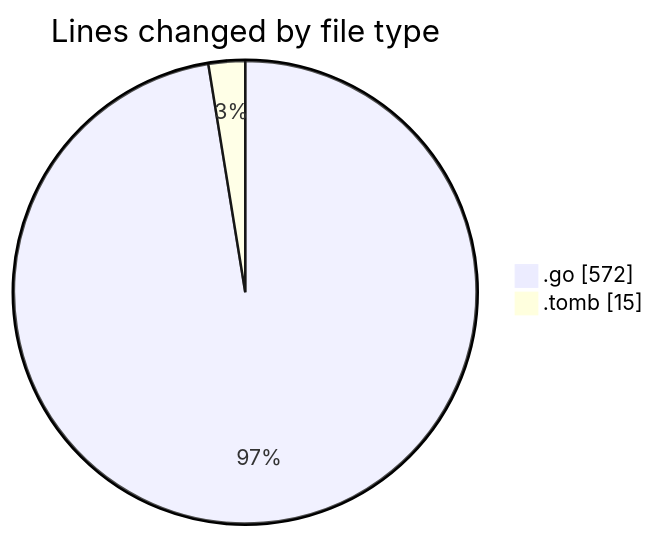
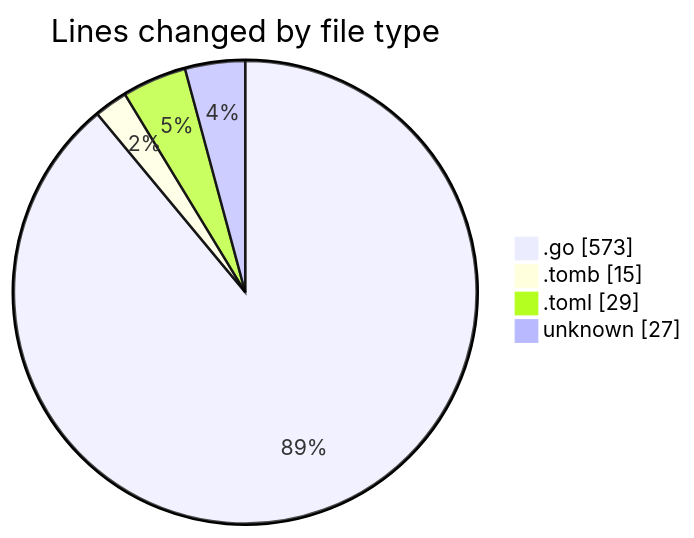
The first of 2 diagrams in 2025-10-31/backend/README.md (Ritupan-Deka/code-tracking), drawn with Mermaid before and after one commit. The commit also changed other lines of this file and 1 other file, not shown here.

````diff
--- a/2025-10-31/backend/README.md
+++ b/2025-10-31/backend/README.md
@@ -25,6 +27,8 @@
 ```mermaid
 pie showData
 title Lines changed by file type
-".go" : 572
+".go" : 573
 ".tomb" : 15
+".toml" : 29
+"unknown" : 27
 ```
````
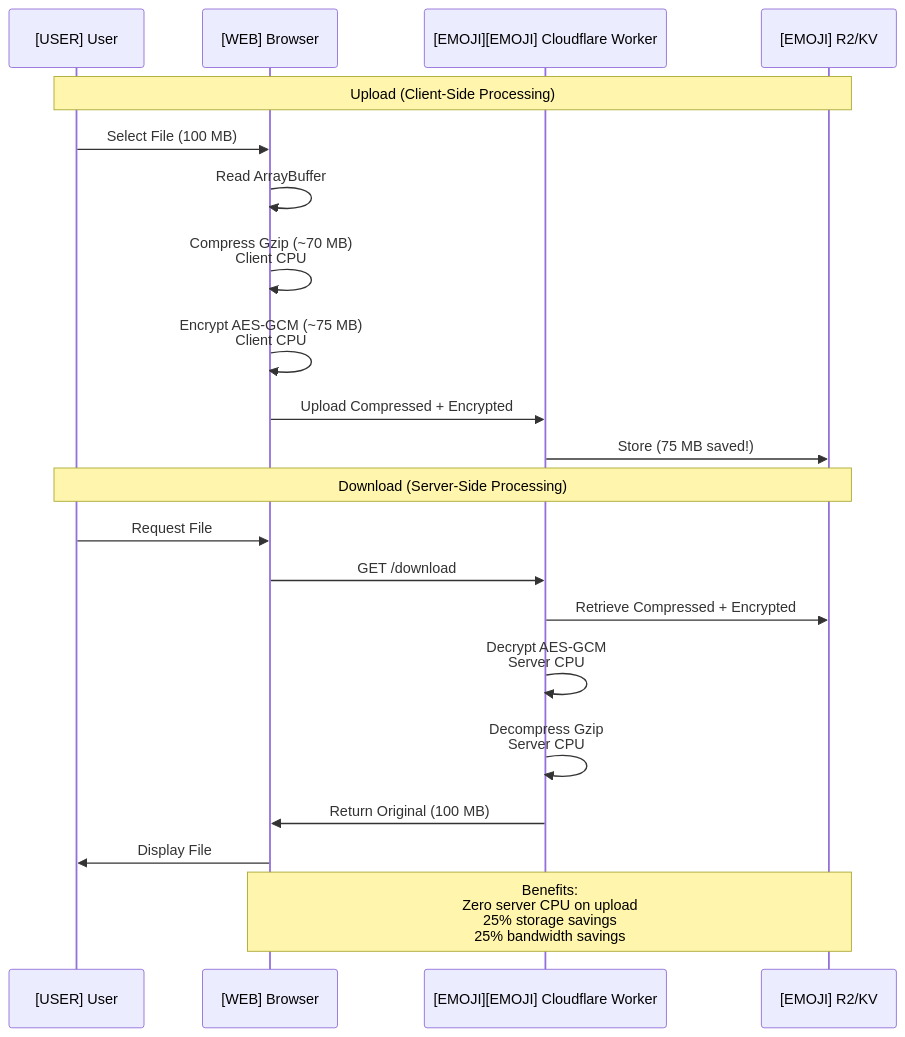
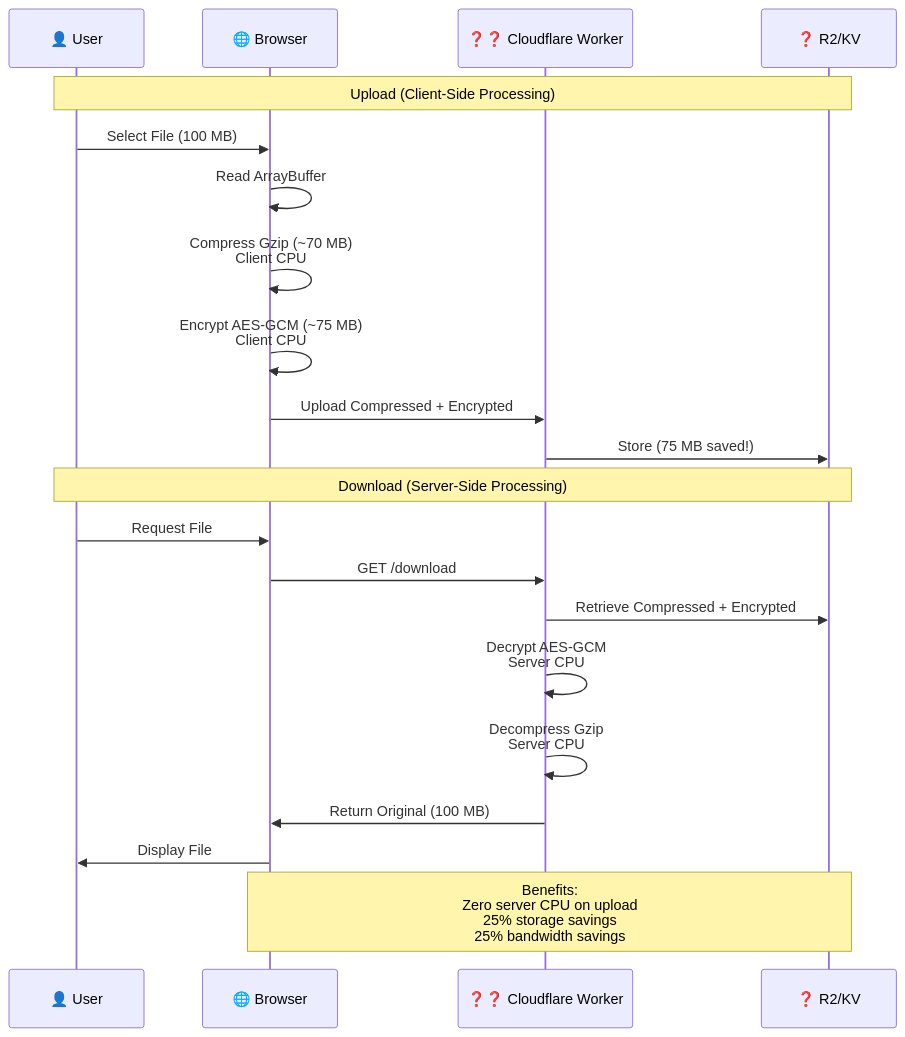
One commit to Underwood-Inc/strixun-stream-suite changed the fifth of 18 diagrams in docs/architecture/system-overview.md. Above: the diagram before and after it, drawn with Mermaid. The commit also changed 483 other files, not shown here.

````diff
--- a/docs/architecture/system-overview.md
+++ b/docs/architecture/system-overview.md
@@ -211,26 +211,26 @@
 ```mermaid
 sequenceDiagram
-    participant User as [USER] User
-    participant Browser as [WEB] Browser
-    participant Worker as [EMOJI][EMOJI] Cloudflare Worker
-    participant Storage as [EMOJI] R2/KV
+    participant User as 👤 User
+    participant Browser as 🌐 Browser
+    participant Worker as ❓❓ Cloudflare Worker
+    participant Storage as ❓ R2/KV
     
     Note over User,Storage: Upload (Client-Side Processing)
     User->>Browser: Select File (100 MB)
     Browser->>Browser: Read ArrayBuffer
     Browser->>Browser: Compress Gzip (~70 MB)<br/>Client CPU
     Browser->>Browser: Encrypt AES-GCM (~75 MB)<br/>Client CPU
     Browser->>Worker: Upload Compressed + Encrypted
     Worker->>Storage: Store (75 MB saved!)
     
     Note over User,Storage: Download (Server-Side Processing)
     User->>Browser: Request File
     Browser->>Worker: GET /download
     Worker->>Storage: Retrieve Compressed + Encrypted
     Worker->>Worker: Decrypt AES-GCM<br/>Server CPU
     Worker->>Worker: Decompress Gzip<br/>Server CPU
     Worker->>Browser: Return Original (100 MB)
     Browser->>User: Display File
     
     Note over Browser,Storage: Benefits:<br/>Zero server CPU on upload<br/>25% storage savings<br/>25% bandwidth savings
 ```
````
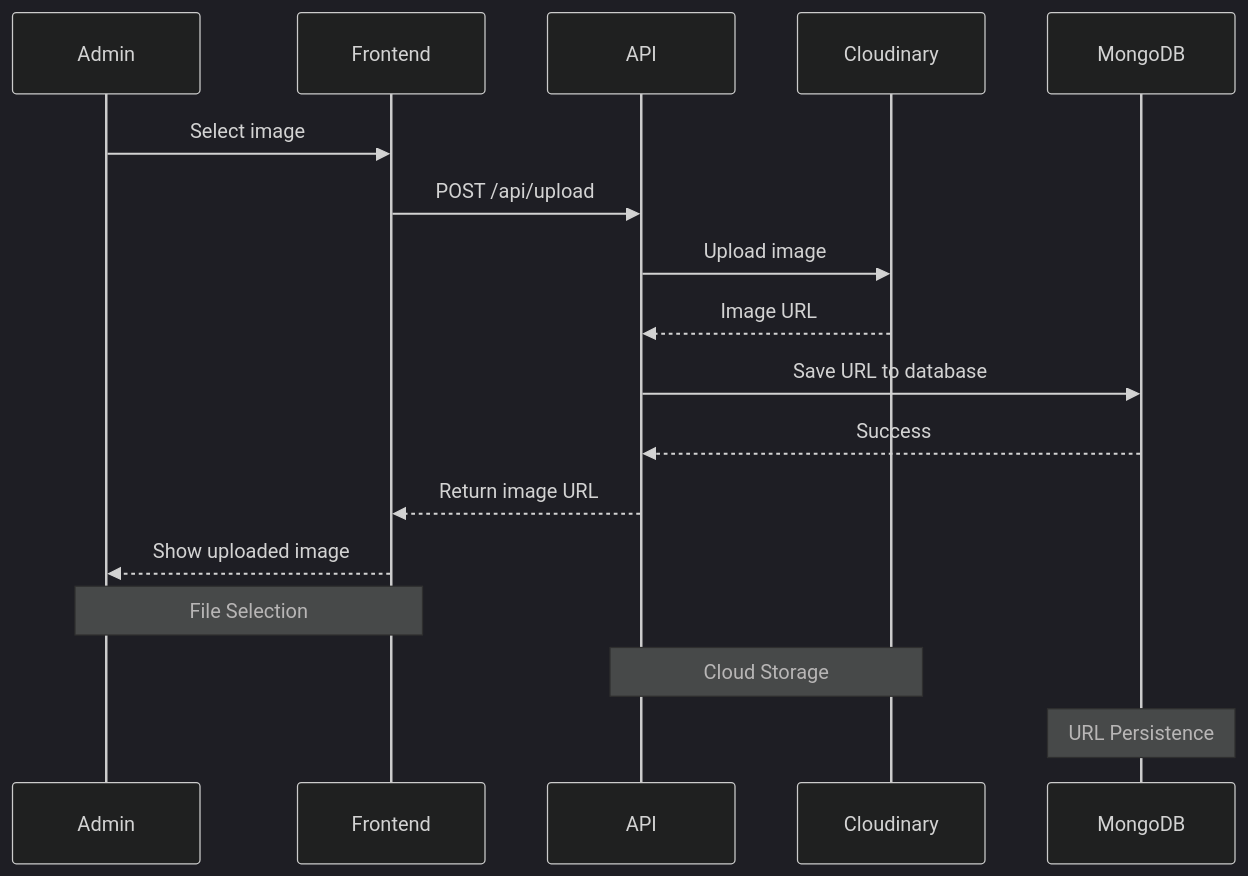
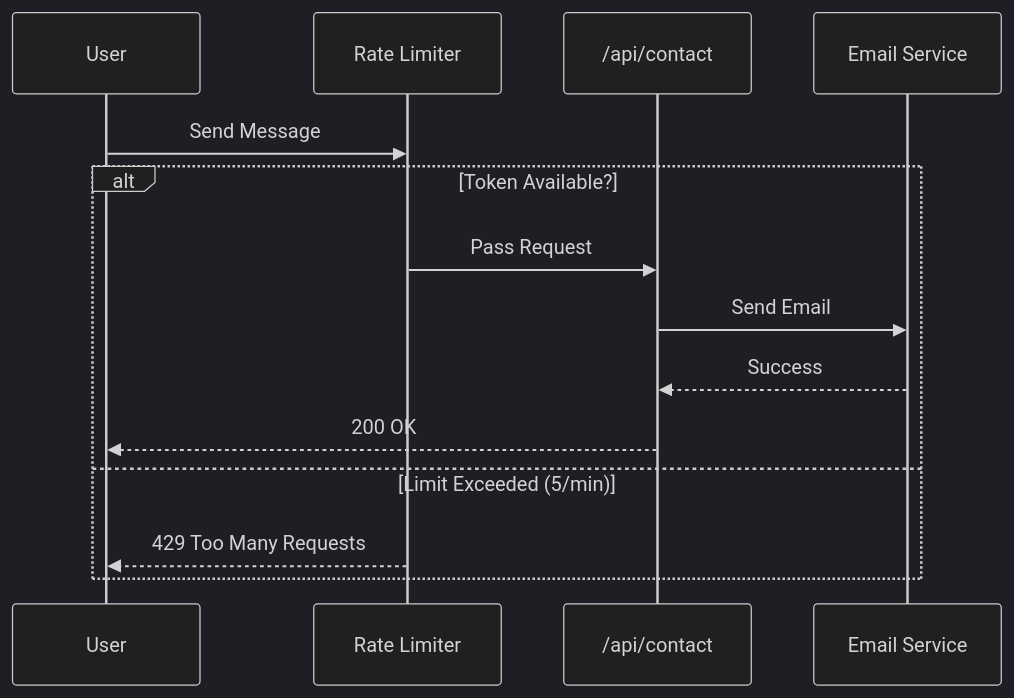
Before and after one commit to CodeCommandBD/ProtfolioNext: the second of 2 diagrams in README.md, drawn with Mermaid (dark theme). The commit also changed other lines of this file, not shown here.

````diff
--- a/README.md
+++ b/README.md
@@ -525,21 +76,17 @@
 ```mermaid
 sequenceDiagram
-    participant Admin
-    participant Frontend
-    participant API
-    participant Cloudinary
-    participant MongoDB
+    participant User
+    participant Middleware as Rate Limiter
+    participant API as /api/contact
+    participant Mail as Email Service
 
-    Admin->>Frontend: Select image
-    Frontend->>API: POST /api/upload
-    API->>Cloudinary: Upload image
-    Cloudinary-->>API: Image URL
-    API->>MongoDB: Save URL to database
-    MongoDB-->>API: Success
-    API-->>Frontend: Return image URL
-    Frontend-->>Admin: Show uploaded image
-
-    Note over Admin,Frontend: File Selection
-    Note over API,Cloudinary: Cloud Storage
-    Note over MongoDB: URL Persistence
+    User->>Middleware: Send Message
+    alt Token Available?
+        Middleware->>API: Pass Request
+        API->>Mail: Send Email
+        Mail-->>API: Success
+        API-->>User: 200 OK
+    else Limit Exceeded (5/min)
+        Middleware-->>User: 429 Too Many Requests
+    end
 ```
````
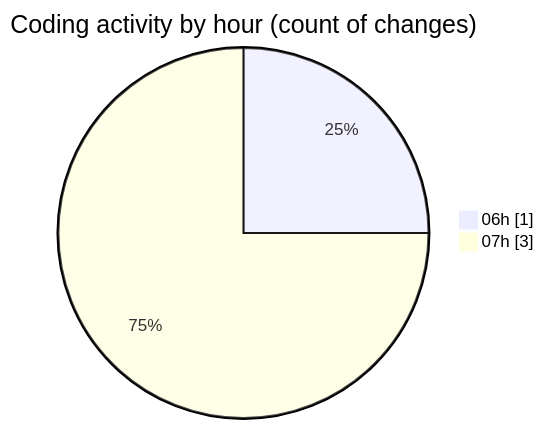
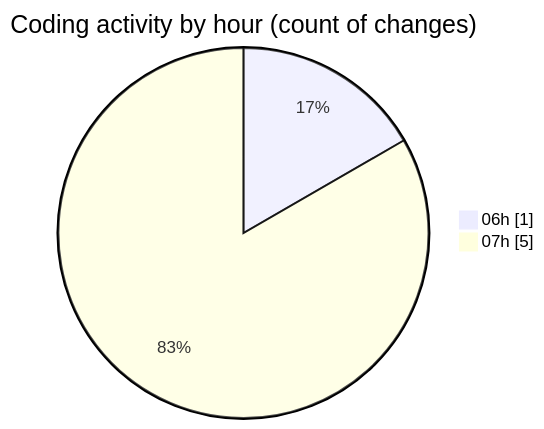
Before and after one commit to vahidmafi/code-tracking: the second of 2 diagrams in 2025-04-10/zeytoon/README.md, drawn with Mermaid. The commit also changed other lines of this file and 1 other file, not shown here.

````diff
--- a/2025-04-10/zeytoon/README.md
+++ b/2025-04-10/zeytoon/README.md
@@ -29,6 +29,6 @@
 ```mermaid
 pie showData
 title Coding activity by hour (count of changes)
 "06h" : 1
-"07h" : 3
+"07h" : 5
 ```
````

WHAT YOU WILL DO:
What is needed is a verbatim copy of every line in the records above from the one containing "API as /api/contact" down to the one containing "URL to database", both included, and nothing more.

EXERCISE SOLUTION:
+    participant API as /api/contact
+    participant Mail as Email Service
 
-    Admin->>Frontend: Select image
-    Frontend->>API: POST /api/upload
-    API->>Cloudinary: Upload image
-    Cloudinary-->>API: Image URL
-    API->>MongoDB: Save URL to database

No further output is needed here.